While these bands are slender, shaggy and cute enough to catch the attention of fashion editors, the French duo Nouvelle Vague takes a different approach to stealing from the past. Producers Marc Collin and Olivier Libaux met up in 1998 and hatched a plan in which they’d re-record some of their favorite post-punk songs, keeping the basic chords of the song and the lyrics, but instead of aping the original, they seasoned these already great songs with a loungey bossa nova spice. Just to make their intentions clear, the name Nouvelle Vague is the French translation bossa nova, which in English means new wave. That the songs draw from new wave, post-punk and punk genres is really beside the point.

Collin and Libaux, both old enough to remember the songs when they initially came out between 1979-85, didn’t want to butcher the songs or meticulously resurrect them for new audiences. They simply wanted to revisit some old favorites while adding their own new wave twist.
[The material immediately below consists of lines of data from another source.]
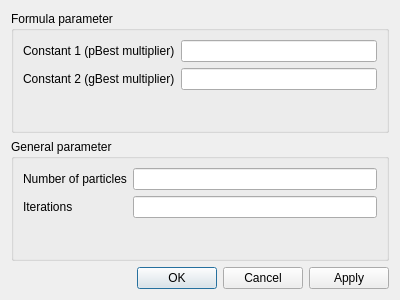
Above: ui/dialog.ui from JeGa/mknap_pso before the change. Below: the same form after it.
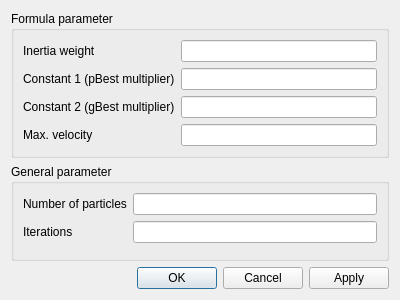
That is the form after the change.

Patch:
```diff
--- a/ui/dialog.ui
+++ b/ui/dialog.ui
@@ -20,25 +20,73 @@
       <string>Formula parameter</string>
      </property>
      <layout class="QFormLayout" name="formLayout_2">
-      <item row="0" column="0">
+      <item row="1" column="0">
        <widget class="QLabel" name="label_2">
         <property name="text">
          <string>Constant 1 (pBest multiplier)</string>
         </property>
        </widget>
       </item>
-      <item row="0" column="1">
-       <widget class="QLineEdit" name="constant1Edit"/>
+      <item row="1" column="1">
+       <widget class="QLineEdit" name="constant1Edit">
+        <property name="sizePolicy">
+         <sizepolicy hsizetype="Expanding" vsizetype="Fixed">
+          <horstretch>0</horstretch>
+          <verstretch>0</verstretch>
+         </sizepolicy>
+        </property>
+        <property name="alignment">
+         <set>Qt::AlignRight|Qt::AlignTrailing|Qt::AlignVCenter</set>
+        </property>
+        <property name="clearButtonEnabled">
+         <bool>false</bool>
+        </property>
+       </widget>
       </item>
-      <item row="1" column="0">
+      <item row="2" column="0">
        <widget class="QLabel" name="label_3">
         <property name="text">
          <string>Constant 2 (gBest multiplier)</string>
         </property>
        </widget>
       </item>
-      <item row="1" column="1">
-       <widget class="QLineEdit" name="constant2Edit"/>
+      <item row="2" column="1">
+       <widget class="QLineEdit" name="constant2Edit">
+        <property name="alignment">
+         <set>Qt::AlignRight|Qt::AlignTrailing|Qt::AlignVCenter</set>
+        </property>
+        <property name="clearButtonEnabled">
+         <bool>false</bool>
+        </property>
+       </widget>
+      </item>
+      <item row="4" column="0">
+       <widget class="QLabel" name="label_5">
+        <property name="text">
+         <string>Max. velocity</string>
+        </property>
+       </widget>
+      </item>
+      <item row="4" column="1">
+       <widget class="QLineEdit" name="vMaxEdit">
+        <property name="alignment">
+         <set>Qt::AlignRight|Qt::AlignTrailing|Qt::AlignVCenter</set>
+        </property>
+       </widget>
+      </item>
+      <item row="0" column="0">
+       <widget class="QLabel" name="label_6">
+        <property name="text">
+         <string>Inertia weight</string>
+        </property>
+       </widget>
+      </item>
+      <item row="0" column="1">
+       <widget class="QLineEdit" name="inertiaWeightEdit">
+        <property name="alignment">
+         <set>Qt::AlignRight|Qt::AlignTrailing|Qt::AlignVCenter</set>
+        </property>
+       </widget>
       </item>
      </layout>
     </widget>
@@ -57,7 +105,14 @@
        </widget>
       </item>
       <item row="0" column="1">
-       <widget class="QLineEdit" name="nrOfParticlesEdit"/>
+       <widget class="QLineEdit" name="nrOfParticlesEdit">
+        <property name="alignment">
+         <set>Qt::AlignRight|Qt::AlignTrailing|Qt::AlignVCenter</set>
+        </property>
+        <property name="clearButtonEnabled">
+         <bool>false</bool>
+        </property>
+       </widget>
       </item>
       <item row="1" column="0">
        <widget class="QLabel" name="label_4">
@@ -67,7 +122,14 @@
        </widget>
       </item>
       <item row="1" column="1">
-       <widget class="QLineEdit" name="iterationsEdit"/>
+       <widget class="QLineEdit" name="iterationsEdit">
+        <property name="alignment">
+         <set>Qt::AlignRight|Qt::AlignTrailing|Qt::AlignVCenter</set>
+        </property>
+        <property name="clearButtonEnabled">
+         <bool>false</bool>
+        </property>
+       </widget>
       </item>
      </layout>
     </widget>
```
Left out of the diff: 2 changed lines with no effect on the pictures.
“When I met Marc Collin in 1998, he was the first guy I found who had the same musical ground,” explains Oliver Libaux from his home in Paris. “He was the first guy who I played new wave with, or shared my favorite new wave CDs. When we talked about new wave it was the first time I could talk to someone who was an absolute fan of new wave.”

At the time, electronic music had reached a zeitgeist where acts like Fatboy Slim, Underworld and the Chemical Brothers were some of the biggest draws in Europe and making huge inroads into America. This music touted itself as modern and the next step beyond rock; these two closet cases looked back wistfully and found support in their common love.

We could say again that we were fans of the music. So when we listened back to the Cure and other albums we could feel the creativity of this period. The truth is we have a very strong relationship with this music. But we know we made something very original, so we are ready for all reactions to the music.”

It was the duo’s original intention to record Brazilian musicians and singers, but after using singer Eloisia to record “Love Will Tear Us Apart” it dawned on the two that it would be harder than they had initially thought to find Brazilians in Paris. At the time, the project wasn’t signed so there wasn’t any label to step in to fly them to Rio or hire musicians to come in. Things came into focus when singer Camille came in and did a great job on four songs. Born in 1978, she was French and, like Eloisia, she also didn’t know the songs, so a Nouvelle Vague theme evolved.

“Bringing in these singers made us understand that it was okay that they didn’t know the original,” Libaux points out. “They weren’t afraid to sing a punk song or whatever, and that helped Marc and me. These girls came with freshness and spontaneity. We showed them the lyrics and I played it on my guitar. These girls took the songs and made their own indentation.”

Liba